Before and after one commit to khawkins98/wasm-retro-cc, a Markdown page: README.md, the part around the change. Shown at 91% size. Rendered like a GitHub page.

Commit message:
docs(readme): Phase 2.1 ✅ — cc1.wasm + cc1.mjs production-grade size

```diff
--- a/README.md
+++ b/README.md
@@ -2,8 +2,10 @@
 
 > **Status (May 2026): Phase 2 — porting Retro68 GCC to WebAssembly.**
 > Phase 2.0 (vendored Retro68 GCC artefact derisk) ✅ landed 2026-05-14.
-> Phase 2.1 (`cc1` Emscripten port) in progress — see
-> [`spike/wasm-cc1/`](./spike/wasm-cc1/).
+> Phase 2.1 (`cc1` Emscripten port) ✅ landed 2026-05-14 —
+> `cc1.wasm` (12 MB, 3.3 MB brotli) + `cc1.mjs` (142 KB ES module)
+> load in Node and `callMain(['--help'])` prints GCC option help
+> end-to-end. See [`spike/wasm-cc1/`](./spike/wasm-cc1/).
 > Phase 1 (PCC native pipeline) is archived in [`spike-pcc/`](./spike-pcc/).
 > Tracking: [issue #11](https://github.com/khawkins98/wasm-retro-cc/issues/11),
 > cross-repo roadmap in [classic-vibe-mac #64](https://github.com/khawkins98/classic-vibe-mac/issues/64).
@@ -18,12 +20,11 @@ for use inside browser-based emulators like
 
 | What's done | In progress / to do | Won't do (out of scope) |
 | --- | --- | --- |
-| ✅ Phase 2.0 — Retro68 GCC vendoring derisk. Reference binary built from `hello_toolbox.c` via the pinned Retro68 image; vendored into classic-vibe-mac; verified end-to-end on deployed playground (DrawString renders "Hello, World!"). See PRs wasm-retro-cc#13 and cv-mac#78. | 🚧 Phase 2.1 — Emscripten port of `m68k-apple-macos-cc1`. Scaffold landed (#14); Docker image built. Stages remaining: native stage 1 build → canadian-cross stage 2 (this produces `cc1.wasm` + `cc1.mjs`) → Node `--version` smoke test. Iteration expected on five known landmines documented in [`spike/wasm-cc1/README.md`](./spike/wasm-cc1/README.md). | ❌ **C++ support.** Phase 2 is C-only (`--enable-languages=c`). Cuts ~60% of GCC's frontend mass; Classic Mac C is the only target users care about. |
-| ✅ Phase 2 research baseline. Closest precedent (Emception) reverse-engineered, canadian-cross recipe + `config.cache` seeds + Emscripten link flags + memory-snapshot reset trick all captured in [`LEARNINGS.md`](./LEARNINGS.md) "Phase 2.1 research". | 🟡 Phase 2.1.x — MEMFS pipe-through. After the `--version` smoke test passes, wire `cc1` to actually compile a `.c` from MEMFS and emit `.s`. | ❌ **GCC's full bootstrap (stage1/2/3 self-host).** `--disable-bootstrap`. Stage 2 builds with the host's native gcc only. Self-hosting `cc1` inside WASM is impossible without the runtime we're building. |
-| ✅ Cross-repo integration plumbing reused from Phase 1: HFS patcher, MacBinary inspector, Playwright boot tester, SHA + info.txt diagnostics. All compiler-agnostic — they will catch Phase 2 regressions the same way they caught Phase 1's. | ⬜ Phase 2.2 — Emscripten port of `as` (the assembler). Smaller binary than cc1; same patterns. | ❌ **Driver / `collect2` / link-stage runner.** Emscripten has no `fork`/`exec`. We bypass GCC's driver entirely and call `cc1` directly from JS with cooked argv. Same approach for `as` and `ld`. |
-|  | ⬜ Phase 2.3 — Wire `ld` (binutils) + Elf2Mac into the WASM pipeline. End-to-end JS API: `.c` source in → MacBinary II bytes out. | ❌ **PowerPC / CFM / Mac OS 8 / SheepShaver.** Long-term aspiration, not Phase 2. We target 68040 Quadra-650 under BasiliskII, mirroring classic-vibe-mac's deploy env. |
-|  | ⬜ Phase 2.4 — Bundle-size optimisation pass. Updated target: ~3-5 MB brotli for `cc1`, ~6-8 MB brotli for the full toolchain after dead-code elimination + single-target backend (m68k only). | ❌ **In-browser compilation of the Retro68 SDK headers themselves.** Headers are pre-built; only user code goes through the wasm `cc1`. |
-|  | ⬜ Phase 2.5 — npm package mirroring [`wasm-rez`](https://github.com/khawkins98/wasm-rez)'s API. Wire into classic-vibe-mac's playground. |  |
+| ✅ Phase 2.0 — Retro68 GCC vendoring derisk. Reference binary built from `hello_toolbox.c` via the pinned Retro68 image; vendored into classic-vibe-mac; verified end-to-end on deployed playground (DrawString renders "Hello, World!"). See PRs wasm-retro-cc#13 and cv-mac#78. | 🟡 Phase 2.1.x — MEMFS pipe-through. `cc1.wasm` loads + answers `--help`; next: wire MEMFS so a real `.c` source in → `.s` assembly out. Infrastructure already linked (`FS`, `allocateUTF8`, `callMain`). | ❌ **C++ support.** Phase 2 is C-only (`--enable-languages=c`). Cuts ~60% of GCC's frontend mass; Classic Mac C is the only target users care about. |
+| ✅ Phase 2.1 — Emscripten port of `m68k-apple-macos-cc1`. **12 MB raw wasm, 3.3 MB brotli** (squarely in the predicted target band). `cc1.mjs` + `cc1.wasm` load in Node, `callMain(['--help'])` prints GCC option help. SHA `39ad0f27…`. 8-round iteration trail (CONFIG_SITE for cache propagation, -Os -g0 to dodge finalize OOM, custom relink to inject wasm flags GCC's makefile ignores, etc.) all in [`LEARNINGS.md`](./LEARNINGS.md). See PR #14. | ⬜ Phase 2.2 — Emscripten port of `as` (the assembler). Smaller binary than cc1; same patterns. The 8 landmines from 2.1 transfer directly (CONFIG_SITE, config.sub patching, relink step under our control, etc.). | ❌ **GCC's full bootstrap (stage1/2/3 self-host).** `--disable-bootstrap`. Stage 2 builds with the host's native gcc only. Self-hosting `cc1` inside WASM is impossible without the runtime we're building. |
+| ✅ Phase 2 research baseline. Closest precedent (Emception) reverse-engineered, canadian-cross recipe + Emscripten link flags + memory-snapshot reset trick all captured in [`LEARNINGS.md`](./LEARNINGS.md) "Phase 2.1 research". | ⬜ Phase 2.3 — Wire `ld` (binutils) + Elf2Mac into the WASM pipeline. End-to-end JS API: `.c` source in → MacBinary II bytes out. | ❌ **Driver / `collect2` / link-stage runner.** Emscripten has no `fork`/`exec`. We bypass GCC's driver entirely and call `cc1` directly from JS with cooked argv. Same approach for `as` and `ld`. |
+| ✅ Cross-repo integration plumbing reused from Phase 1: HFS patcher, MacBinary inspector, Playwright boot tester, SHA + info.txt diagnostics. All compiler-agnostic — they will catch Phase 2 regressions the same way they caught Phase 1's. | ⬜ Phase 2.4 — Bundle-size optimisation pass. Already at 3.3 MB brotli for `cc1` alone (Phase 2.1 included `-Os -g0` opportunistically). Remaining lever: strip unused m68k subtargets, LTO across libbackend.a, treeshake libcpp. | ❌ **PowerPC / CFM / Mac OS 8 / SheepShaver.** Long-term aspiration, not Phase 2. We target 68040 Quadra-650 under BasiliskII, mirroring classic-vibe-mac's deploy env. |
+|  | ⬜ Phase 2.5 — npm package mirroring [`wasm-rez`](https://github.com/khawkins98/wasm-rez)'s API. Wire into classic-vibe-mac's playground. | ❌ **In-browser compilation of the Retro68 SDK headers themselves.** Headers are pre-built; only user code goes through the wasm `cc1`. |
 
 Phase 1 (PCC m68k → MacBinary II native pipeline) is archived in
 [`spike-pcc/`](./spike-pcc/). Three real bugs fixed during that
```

====

◆ **Work task**
Copy out all lines from the records where the word "archived" appears.

◆ **Final answer**
 > Phase 1 (PCC native pipeline) is archived in [`spike-pcc/`](./spike-pcc/).
 Phase 1 (PCC m68k → MacBinary II native pipeline) is archived in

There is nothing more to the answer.